If you teach someone to play tennis (or any sport for that matter) you will first explain the rules of the game and how it works in general. Then you will show the trainee the equipment involved, the playing field (tennis court in this example) and lastly you will give a demonstration on how to hit the ball. All of this is necessary to teach someone how to play tennis, but if you stop there, the trainee will never know how to play tennis. Unless a person actually picks up a tennis racquet and tries to hit the ball on their own, he or she will never learn how to play tennis or become better at the game.
It is exactly the same with innovation. Talking and showing does not make innovation happen. Innovation does not happen through doing studies, preparing reports, or making presentations and recommendations. Organisations can become more innovative only if their managers are forced to innovate, experiment, succeed and learn, i.e. taking action on ideas. So the challenge then becomes to figure out how the organisation can create such an environment.
Taking a step back and breaking up innovation into its most basic building blocks, innovation has two components, generating the idea and then implementing the idea. Let me also state the fact that everybody has ideas about possible improvements in their workplace. Since I believe that every human being is inherently creative (or else we would still be living in caves…), there are thousands of such ideas — good, bad and indifferent, floating around in every organisation. But only a tiny fraction of them will ever be implemented. Why, therefore, would anyone want to invest their energy in generating more creative ideas that will never see the light of day?
For the organisation that wants to become more innovative, the challenge, then, is to figure out how to translate creative ideas into innovative action and results. Why does this translation so often fail to occur, and why do companies that have lots of ideas waiting to be implemented keep insisting they need to be more innovative?

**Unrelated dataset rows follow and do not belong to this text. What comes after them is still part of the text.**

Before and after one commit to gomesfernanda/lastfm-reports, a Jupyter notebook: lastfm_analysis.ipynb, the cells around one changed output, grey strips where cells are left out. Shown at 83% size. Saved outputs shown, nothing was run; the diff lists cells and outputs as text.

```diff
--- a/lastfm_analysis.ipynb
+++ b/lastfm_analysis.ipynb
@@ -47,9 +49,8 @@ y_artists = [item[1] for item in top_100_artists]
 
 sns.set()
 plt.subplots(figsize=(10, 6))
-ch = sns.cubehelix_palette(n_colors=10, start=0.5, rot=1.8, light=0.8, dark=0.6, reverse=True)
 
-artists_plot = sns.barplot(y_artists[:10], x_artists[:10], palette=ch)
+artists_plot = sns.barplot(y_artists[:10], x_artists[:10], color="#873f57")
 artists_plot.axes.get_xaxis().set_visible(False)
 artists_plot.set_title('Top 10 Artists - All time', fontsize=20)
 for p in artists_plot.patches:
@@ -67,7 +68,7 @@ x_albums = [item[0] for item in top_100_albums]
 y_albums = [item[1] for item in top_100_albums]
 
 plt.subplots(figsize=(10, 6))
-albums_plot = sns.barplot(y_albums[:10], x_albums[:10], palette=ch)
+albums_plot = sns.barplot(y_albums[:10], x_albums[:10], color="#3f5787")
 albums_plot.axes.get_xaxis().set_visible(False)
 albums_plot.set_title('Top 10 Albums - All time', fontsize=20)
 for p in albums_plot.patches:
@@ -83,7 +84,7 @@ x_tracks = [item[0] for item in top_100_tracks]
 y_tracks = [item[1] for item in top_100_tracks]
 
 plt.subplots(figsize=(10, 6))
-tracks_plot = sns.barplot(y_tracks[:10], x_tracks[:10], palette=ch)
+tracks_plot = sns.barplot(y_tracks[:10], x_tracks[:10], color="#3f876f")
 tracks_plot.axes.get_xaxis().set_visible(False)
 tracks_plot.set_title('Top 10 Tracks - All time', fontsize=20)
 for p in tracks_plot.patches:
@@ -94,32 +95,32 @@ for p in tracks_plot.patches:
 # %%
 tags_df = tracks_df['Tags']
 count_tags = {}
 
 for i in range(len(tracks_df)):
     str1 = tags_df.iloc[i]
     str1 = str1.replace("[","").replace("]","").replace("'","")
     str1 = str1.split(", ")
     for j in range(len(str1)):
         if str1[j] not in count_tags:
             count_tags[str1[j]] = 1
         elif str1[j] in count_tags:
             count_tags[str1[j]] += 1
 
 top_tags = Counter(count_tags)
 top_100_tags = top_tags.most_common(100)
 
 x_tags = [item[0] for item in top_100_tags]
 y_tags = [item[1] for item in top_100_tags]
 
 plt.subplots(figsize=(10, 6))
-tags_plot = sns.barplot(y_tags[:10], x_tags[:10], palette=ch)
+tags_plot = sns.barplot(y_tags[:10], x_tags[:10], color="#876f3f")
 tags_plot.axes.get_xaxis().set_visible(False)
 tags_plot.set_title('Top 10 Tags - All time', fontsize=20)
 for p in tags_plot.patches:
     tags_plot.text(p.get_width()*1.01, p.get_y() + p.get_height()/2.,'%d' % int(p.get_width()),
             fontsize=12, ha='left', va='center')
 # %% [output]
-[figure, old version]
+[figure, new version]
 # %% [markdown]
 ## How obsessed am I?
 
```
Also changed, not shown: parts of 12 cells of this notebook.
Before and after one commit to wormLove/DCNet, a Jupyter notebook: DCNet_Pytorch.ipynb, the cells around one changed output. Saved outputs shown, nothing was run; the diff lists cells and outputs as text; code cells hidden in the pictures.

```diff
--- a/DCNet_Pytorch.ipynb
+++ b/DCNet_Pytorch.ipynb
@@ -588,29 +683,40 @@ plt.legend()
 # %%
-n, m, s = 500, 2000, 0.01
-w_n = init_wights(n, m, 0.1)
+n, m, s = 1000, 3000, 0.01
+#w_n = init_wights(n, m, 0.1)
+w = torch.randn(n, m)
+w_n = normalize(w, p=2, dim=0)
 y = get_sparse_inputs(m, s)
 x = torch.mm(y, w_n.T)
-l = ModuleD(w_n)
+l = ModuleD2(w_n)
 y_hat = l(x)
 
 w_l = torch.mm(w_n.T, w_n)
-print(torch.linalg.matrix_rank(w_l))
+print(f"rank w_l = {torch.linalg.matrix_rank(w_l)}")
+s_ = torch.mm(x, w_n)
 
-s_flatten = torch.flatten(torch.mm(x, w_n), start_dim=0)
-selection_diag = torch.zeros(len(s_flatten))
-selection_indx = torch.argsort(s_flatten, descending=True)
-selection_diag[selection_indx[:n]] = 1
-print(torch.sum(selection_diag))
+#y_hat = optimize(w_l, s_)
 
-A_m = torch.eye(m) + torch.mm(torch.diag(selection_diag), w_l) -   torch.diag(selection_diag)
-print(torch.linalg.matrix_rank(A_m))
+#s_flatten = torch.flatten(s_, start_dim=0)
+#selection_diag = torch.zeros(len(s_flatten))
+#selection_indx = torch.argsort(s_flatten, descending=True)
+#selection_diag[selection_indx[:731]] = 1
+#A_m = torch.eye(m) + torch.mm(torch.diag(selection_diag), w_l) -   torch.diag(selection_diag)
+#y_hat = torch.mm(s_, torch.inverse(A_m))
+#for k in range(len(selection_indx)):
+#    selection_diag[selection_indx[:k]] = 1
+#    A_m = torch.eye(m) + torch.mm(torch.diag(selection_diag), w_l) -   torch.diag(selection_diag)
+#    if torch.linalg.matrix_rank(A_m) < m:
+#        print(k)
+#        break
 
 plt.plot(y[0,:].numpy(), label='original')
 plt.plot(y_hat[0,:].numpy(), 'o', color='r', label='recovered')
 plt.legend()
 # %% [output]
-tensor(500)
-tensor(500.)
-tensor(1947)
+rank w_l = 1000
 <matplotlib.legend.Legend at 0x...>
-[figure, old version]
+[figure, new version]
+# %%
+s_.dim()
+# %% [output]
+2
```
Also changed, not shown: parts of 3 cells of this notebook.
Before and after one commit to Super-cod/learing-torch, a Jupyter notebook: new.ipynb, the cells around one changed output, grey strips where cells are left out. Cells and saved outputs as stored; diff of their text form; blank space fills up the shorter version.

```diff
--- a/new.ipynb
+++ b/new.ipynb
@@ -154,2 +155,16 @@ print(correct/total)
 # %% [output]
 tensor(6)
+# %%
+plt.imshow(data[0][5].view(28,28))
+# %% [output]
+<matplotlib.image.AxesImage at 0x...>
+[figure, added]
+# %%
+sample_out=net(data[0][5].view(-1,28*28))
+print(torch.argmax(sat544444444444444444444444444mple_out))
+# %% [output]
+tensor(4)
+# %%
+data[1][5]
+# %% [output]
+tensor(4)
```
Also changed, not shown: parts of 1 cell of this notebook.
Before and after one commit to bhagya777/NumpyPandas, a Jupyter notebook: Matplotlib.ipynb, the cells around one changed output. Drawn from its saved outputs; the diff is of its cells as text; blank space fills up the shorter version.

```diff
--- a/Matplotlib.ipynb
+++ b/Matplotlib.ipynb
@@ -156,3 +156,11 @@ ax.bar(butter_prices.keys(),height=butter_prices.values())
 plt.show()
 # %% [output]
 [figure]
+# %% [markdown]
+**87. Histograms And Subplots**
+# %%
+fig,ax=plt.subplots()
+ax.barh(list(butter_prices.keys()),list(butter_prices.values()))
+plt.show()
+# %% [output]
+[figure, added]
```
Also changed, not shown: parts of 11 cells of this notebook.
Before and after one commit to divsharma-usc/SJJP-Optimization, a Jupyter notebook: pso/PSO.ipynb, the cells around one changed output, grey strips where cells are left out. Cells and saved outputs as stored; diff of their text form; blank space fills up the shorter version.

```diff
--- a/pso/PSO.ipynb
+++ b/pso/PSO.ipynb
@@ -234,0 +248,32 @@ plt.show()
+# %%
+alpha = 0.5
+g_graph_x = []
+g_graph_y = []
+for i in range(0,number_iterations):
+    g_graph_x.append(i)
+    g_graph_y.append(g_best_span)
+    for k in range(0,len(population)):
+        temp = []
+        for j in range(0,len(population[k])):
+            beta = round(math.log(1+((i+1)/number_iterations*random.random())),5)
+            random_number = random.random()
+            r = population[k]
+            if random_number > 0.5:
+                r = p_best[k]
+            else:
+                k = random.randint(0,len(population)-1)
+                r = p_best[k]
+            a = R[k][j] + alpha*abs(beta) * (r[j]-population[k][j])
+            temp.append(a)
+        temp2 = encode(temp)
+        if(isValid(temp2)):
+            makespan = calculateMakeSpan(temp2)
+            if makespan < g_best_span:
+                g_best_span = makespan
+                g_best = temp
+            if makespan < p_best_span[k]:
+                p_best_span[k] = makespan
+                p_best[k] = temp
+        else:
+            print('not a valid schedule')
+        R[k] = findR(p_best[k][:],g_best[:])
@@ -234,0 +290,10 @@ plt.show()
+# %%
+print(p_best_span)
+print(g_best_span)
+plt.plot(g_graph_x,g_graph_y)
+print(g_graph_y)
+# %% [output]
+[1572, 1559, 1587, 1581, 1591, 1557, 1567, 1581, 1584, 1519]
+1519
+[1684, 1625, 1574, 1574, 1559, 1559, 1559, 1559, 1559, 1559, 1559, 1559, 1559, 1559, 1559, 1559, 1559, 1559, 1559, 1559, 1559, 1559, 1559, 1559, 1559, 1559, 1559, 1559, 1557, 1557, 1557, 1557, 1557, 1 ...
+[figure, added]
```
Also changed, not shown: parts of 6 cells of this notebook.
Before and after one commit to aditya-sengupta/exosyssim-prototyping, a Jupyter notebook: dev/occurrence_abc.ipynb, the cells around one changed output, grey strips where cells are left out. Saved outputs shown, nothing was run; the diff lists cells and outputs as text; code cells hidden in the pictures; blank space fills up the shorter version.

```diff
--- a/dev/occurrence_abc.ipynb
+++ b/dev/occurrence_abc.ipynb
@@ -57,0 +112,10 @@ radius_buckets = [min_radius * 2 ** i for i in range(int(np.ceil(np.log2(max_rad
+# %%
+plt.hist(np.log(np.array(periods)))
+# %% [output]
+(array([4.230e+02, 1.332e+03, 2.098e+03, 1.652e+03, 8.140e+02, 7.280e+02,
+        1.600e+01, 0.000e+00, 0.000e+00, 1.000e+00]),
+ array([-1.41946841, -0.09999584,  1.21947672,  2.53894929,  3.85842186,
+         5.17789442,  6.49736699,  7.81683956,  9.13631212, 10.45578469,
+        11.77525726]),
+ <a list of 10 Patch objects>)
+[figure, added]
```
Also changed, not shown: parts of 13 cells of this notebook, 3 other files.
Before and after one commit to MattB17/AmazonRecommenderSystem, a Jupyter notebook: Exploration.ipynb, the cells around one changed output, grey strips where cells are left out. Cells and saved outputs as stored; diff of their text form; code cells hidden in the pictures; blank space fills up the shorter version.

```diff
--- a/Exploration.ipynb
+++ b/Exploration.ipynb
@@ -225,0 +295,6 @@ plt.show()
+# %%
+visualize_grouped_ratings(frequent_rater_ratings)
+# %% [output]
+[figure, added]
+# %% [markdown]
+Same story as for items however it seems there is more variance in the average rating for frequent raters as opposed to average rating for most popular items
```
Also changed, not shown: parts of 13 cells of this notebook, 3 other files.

I have previously indicated that my research is based on the progression of ideas from conception to implementation and why good ideas fall through the cracks sometimes. There are many factors that influence this, but if we look at the Pareto principle (roughly 80% of the effects come from 20% of the causes), through root cause analysis I have identified four main factors influencing the progression of ideas to implementation. These factors are: 1. Requirement for real results. Managers learn to innovate when they must achieve significant improvements in performance that are possible only through experimentation and the implementation of innovative ideas. 2. Ownership. The underlying assumption here is, “I generate great, innovative ideas and somebody else is responsible for implementing them”. The key is that the manager who has the good idea is also responsible for ensuring that it is acted upon. 3. Enactment of limitations. Sociologist Karl Weick describes this phenomenon as the passivity of managers in accepting the limits of their own private boxes. He says: “On the basis of avoided tests, people conclude that constraints exist in the environment and that limits exist in their repertoire of responses. Inaction is therefore justified by the implantation, in fantasy, of constraints and barriers that make an action ‘impossible’.” 4. Assistance from others. While a person can be creative and generate new ideas alone, the implementation of ideas typically depends upon the approval, support and resources of others.